Your goal: Search the data for the word "aperiam" and copy every line where it occurs.

Task data:
________
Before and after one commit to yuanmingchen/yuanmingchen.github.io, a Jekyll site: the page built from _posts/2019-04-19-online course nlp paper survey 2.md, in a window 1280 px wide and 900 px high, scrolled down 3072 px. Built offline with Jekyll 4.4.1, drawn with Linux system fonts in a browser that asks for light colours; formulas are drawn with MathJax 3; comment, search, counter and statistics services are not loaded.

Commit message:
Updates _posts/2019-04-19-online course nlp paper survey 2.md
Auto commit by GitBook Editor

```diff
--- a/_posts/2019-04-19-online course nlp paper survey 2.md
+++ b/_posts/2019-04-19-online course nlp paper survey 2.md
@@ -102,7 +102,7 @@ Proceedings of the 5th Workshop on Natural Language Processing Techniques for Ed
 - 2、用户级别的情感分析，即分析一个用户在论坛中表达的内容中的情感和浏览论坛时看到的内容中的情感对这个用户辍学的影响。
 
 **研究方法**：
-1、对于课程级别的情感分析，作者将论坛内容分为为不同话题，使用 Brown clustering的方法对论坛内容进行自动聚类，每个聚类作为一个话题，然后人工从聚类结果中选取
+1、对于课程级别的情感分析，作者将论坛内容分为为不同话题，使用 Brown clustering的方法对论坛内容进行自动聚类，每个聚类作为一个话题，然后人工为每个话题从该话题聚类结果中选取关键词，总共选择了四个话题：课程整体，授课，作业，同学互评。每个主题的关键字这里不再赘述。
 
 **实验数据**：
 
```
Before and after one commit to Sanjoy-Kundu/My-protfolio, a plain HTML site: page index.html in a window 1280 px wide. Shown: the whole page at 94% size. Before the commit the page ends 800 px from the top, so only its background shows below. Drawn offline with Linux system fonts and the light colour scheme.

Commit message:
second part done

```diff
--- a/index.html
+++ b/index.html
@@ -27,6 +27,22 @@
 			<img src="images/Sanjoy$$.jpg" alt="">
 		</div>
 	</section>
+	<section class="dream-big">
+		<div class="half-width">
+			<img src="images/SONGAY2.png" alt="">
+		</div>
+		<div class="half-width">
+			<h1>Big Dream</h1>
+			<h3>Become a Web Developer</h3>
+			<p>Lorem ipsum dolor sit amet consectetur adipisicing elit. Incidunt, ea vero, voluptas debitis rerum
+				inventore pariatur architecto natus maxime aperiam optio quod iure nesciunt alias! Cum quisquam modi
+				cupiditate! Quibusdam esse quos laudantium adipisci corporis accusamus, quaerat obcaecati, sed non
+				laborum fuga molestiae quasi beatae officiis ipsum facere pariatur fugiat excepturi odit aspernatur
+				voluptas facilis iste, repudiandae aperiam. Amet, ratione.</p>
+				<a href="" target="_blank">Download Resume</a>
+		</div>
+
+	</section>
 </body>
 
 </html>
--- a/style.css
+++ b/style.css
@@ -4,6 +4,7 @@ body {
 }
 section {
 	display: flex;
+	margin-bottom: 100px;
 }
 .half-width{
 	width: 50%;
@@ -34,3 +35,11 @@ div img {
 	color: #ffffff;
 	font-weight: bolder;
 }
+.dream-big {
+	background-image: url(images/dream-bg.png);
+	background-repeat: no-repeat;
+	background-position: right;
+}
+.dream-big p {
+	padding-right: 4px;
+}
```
________
Response:
+				inventore pariatur architecto natus maxime aperiam optio quod iure nesciunt alias! Cum quisquam modi
+				voluptas facilis iste, repudiandae aperiam. Amet, ratione.</p>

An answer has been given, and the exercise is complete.